What the task asks: Pictures stay out; please output the remaining data exactly.

------------------------------------------------

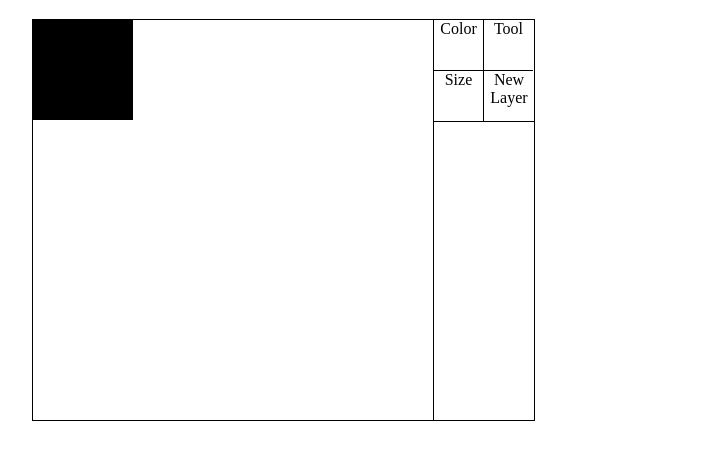
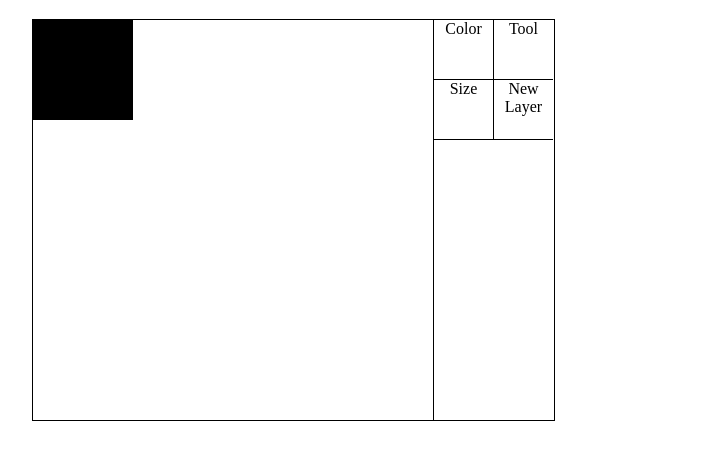
Before and after one commit to lobsterhands/Canvas_LockableLayers, a website: page index.html in a window 1280 px wide. Shown: the part 61-520 px from the top of the page, without its empty margins (138-849 px from the left). Drawn offline with Linux system fonts and the light colour scheme.

Commit message:
Update css

```diff
--- a/css/main.css
+++ b/css/main.css
@@ -40,18 +40,18 @@ h1 {
     border-bottom: 1px solid black;
 
     min-height: 400px;
-    min-width: 99px;
-    max-width: 100px;
+    min-width: 119px;
+    max-width: 120px;
     float: left;
 }
 
 #draw-options > div {
     text-align: center;
     border-bottom: 1px solid black;
-    min-height: 50px;
-    max-height: 50px;
-    min-width: 49px;
-    max-width: 50px;
+    min-height: 59px;
+    max-height: 59px;
+    min-width: 59px;
+    max-width: 59px;
 }
 
 #draw-options div:nth-child(odd) {
```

------------------------------------------------

Task output:
Before and after one commit to lobsterhands/Canvas_LockableLayers, a website: page index.html in a window 1280 px wide. Shown: the part 61-520 px from the top of the page, without its empty margins (138-849 px from the left). Drawn offline with Linux system fonts and the light colour scheme.

Commit message:
Update css

```diff
--- a/css/main.css
+++ b/css/main.css
@@ -40,18 +40,18 @@ h1 {
     border-bottom: 1px solid black;
 
     min-height: 400px;
-    min-width: 99px;
-    max-width: 100px;
+    min-width: 119px;
+    max-width: 120px;
     float: left;
 }
 
 #draw-options > div {
     text-align: center;
     border-bottom: 1px solid black;
-    min-height: 50px;
-    max-height: 50px;
-    min-width: 49px;
-    max-width: 50px;
+    min-height: 59px;
+    max-height: 59px;
+    min-width: 59px;
+    max-width: 59px;
 }
 
 #draw-options div:nth-child(odd) {
```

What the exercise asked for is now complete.